ASSIGNMENT => Pictures should be left out when the listing below is repeated word for word.

AVAILABLE DATA =>

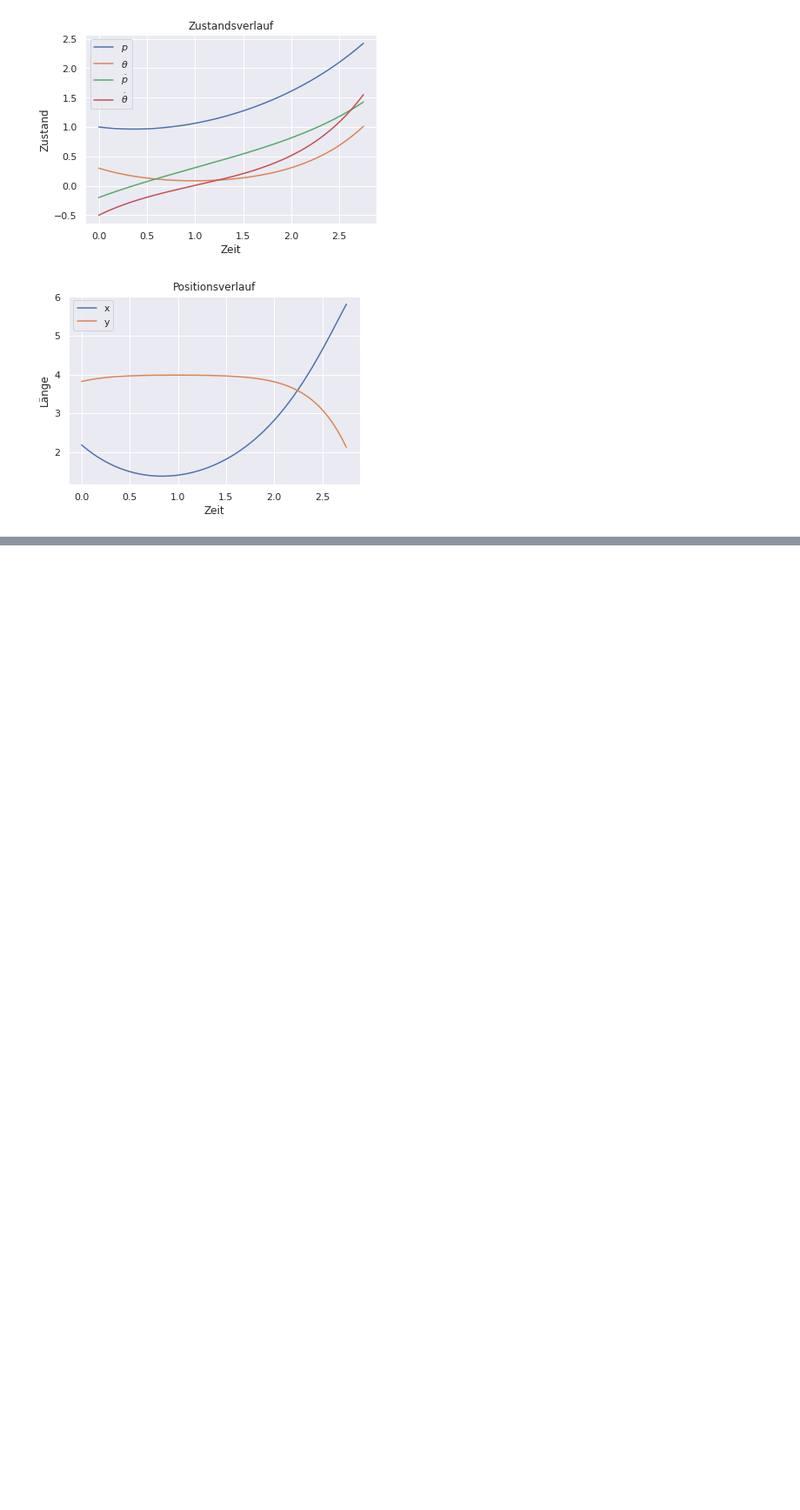
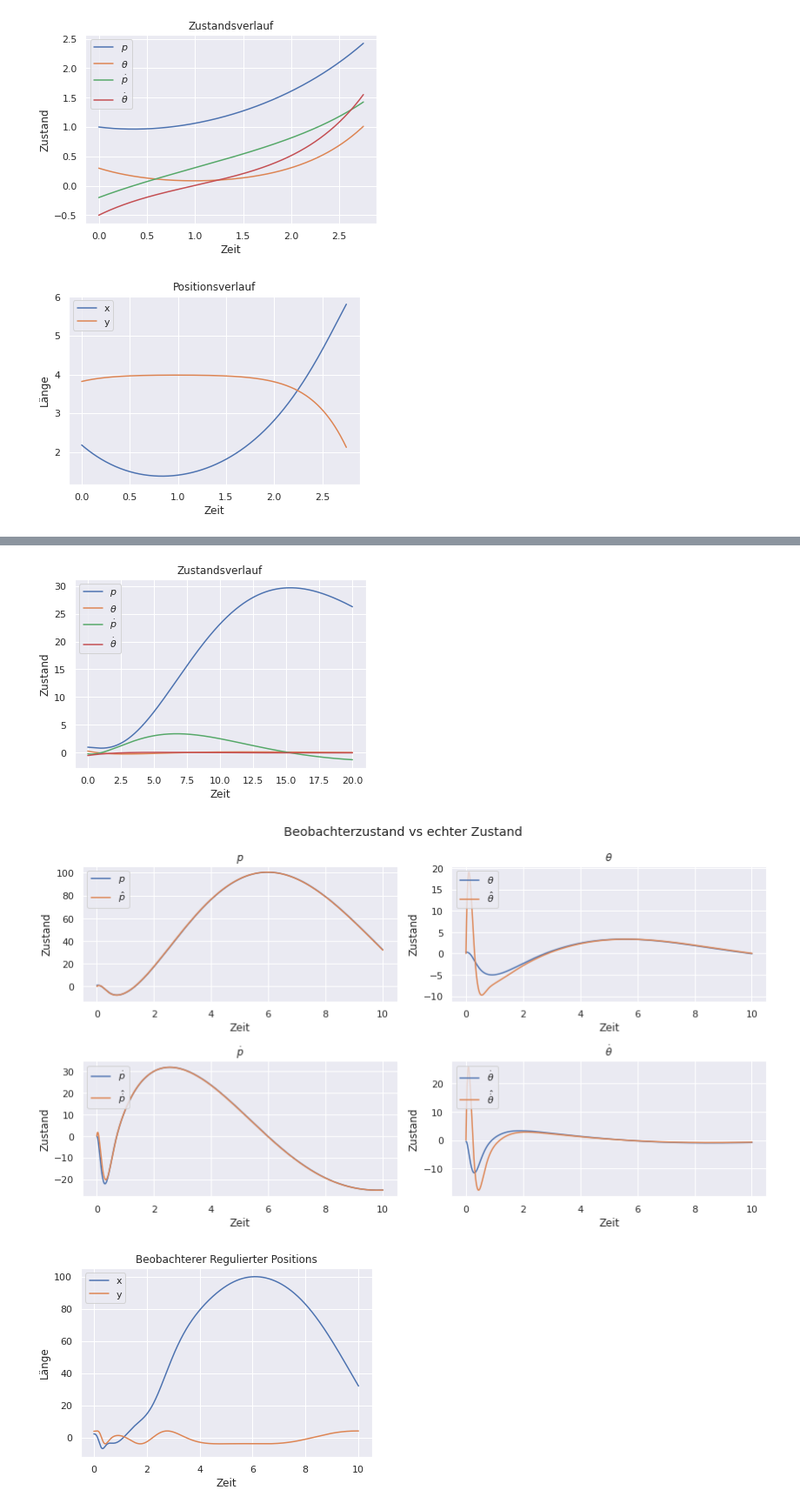
Before and after one commit to aykborstelmann/robotics, a Jupyter notebook: Übungsblatt_9.ipynb, the cells around one changed output, grey strips where cells are left out. Shown: that part at 87% size. Saved outputs shown, nothing was run; the diff lists cells and outputs as text; code cells hidden in the pictures; blank space fills up the shorter version.

```diff
--- a/Übungsblatt_9.ipynb
+++ b/Übungsblatt_9.ipynb
@@ -58,6 +58,7 @@ def visualize_positions(positions, title="Positionsverlauf"):
     ax.set_ylabel("Länge")
     ax.legend(loc='upper left')
 
+
 def calculate_joint_positions(states, arm_length=4):
     positions = {}
     i = 0
@@ -65,10 +66,12 @@ def calculate_joint_positions(states, arm_length=4):
         theta = state[1]
         p = state[0]
         base = np.array([p, 0])
-        arm = base + np.array([np.sin(theta), np.cos(theta)]) * arm_length
+
+        arm = base + np.array([np.sin(theta) * arm_length, np.cos(theta) * arm_length])
         positions[i] = np.vstack([base, arm])
         i += 1
     return positions
+
 
 def animate_joint_positions(positions, interval=0.01, title="Positionsanimation", dpi=150):
     array = np.array(list(positions.values()))
@@ -86,8 +89,11 @@ def animate_joint_positions(positions, interval=0.01, title="Positionsanimation"
         ax.plot(position[:, 0], position[:, 1], "b")
         ax.plot(position[:, 0], position[:, 1], "ro")
         ax.text(0.02, 0.95, f'Zeit $t={frame * interval}$', transform=ax.transAxes)
+
+        ax.set_xlim(x_min - 1, x_max + 1)
         ax.set_ylim(y_min - 1, y_max + 1)
-        ax.set_xlim(x_min - 1, x_max + 1)
+        ax.set_aspect('equal')
+
         ax.set_title(title)
         ax.set_xlabel("x [m]")
         ax.set_ylabel("y [m]")
@@ -123,0 +217,26 @@ animate_joint_positions(calculate_joint_positions(simulation_1))
+# %%
+def regulator_for_k(k=-1):
+    K = np.array(
+        [[-(k ** 4) / 1.65, 12 * (k ** 2) + (2 / 1.65) * k ** 4 + 4, 4 * (k ** 3) / 1.65,
+          -8 * k - (8 / 1.65) * k ** 3]])
+
+    def regulator(state):
+        return -K @ state
+
+    return regulator
+
+
+regulator = regulator_for_k(k=-.2)
+
+states = simulate_states(np.array([1, .3, -.2, -.5]), 20, u=regulator)
+visualize_states(states)
+
+states, observer_states = simulate_observer(np.array([1, .3, -0.2, -0.5]), np.array([0, 0, 0, 0]), 10, u=regulator,
+                                            k=-4)
+visualize_observer_states(states, observer_states)
+visualize_positions(calculate_positions(states), title="Beobachterer Regulierter Positions")
+animate_joint_positions(calculate_joint_positions(states), title="Beobachterer Regulierter Positions")
+# %% [output]
+[figure, added]
+[figure, added]
+[figure, added]
```
Also changed, not shown: parts of 4 cells of this notebook.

EXPECTED ANSWER =>
Before and after one commit to aykborstelmann/robotics, a Jupyter notebook: Übungsblatt_9.ipynb, the cells around one changed output, grey strips where cells are left out. Shown: that part at 87% size. Saved outputs shown, nothing was run; the diff lists cells and outputs as text; code cells hidden in the pictures; blank space fills up the shorter version.

```diff
--- a/Übungsblatt_9.ipynb
+++ b/Übungsblatt_9.ipynb
@@ -58,6 +58,7 @@ def visualize_positions(positions, title="Positionsverlauf"):
     ax.set_ylabel("Länge")
     ax.legend(loc='upper left')
 
+
 def calculate_joint_positions(states, arm_length=4):
     positions = {}
     i = 0
@@ -65,10 +66,12 @@ def calculate_joint_positions(states, arm_length=4):
         theta = state[1]
         p = state[0]
         base = np.array([p, 0])
-        arm = base + np.array([np.sin(theta), np.cos(theta)]) * arm_length
+
+        arm = base + np.array([np.sin(theta) * arm_length, np.cos(theta) * arm_length])
         positions[i] = np.vstack([base, arm])
         i += 1
     return positions
+
 
 def animate_joint_positions(positions, interval=0.01, title="Positionsanimation", dpi=150):
     array = np.array(list(positions.values()))
@@ -86,8 +89,11 @@ def animate_joint_positions(positions, interval=0.01, title="Positionsanimation"
         ax.plot(position[:, 0], position[:, 1], "b")
         ax.plot(position[:, 0], position[:, 1], "ro")
         ax.text(0.02, 0.95, f'Zeit $t={frame * interval}$', transform=ax.transAxes)
+
+        ax.set_xlim(x_min - 1, x_max + 1)
         ax.set_ylim(y_min - 1, y_max + 1)
-        ax.set_xlim(x_min - 1, x_max + 1)
+        ax.set_aspect('equal')
+
         ax.set_title(title)
         ax.set_xlabel("x [m]")
         ax.set_ylabel("y [m]")
@@ -123,0 +217,26 @@ animate_joint_positions(calculate_joint_positions(simulation_1))
+# %%
+def regulator_for_k(k=-1):
+    K = np.array(
+        [[-(k ** 4) / 1.65, 12 * (k ** 2) + (2 / 1.65) * k ** 4 + 4, 4 * (k ** 3) / 1.65,
+          -8 * k - (8 / 1.65) * k ** 3]])
+
+    def regulator(state):
+        return -K @ state
+
+    return regulator
+
+
+regulator = regulator_for_k(k=-.2)
+
+states = simulate_states(np.array([1, .3, -.2, -.5]), 20, u=regulator)
+visualize_states(states)
+
+states, observer_states = simulate_observer(np.array([1, .3, -0.2, -0.5]), np.array([0, 0, 0, 0]), 10, u=regulator,
+                                            k=-4)
+visualize_observer_states(states, observer_states)
+visualize_positions(calculate_positions(states), title="Beobachterer Regulierter Positions")
+animate_joint_positions(calculate_joint_positions(states), title="Beobachterer Regulierter Positions")
+# %% [output]
+[figure, added]
+[figure, added]
+[figure, added]
```
Also changed, not shown: parts of 4 cells of this notebook.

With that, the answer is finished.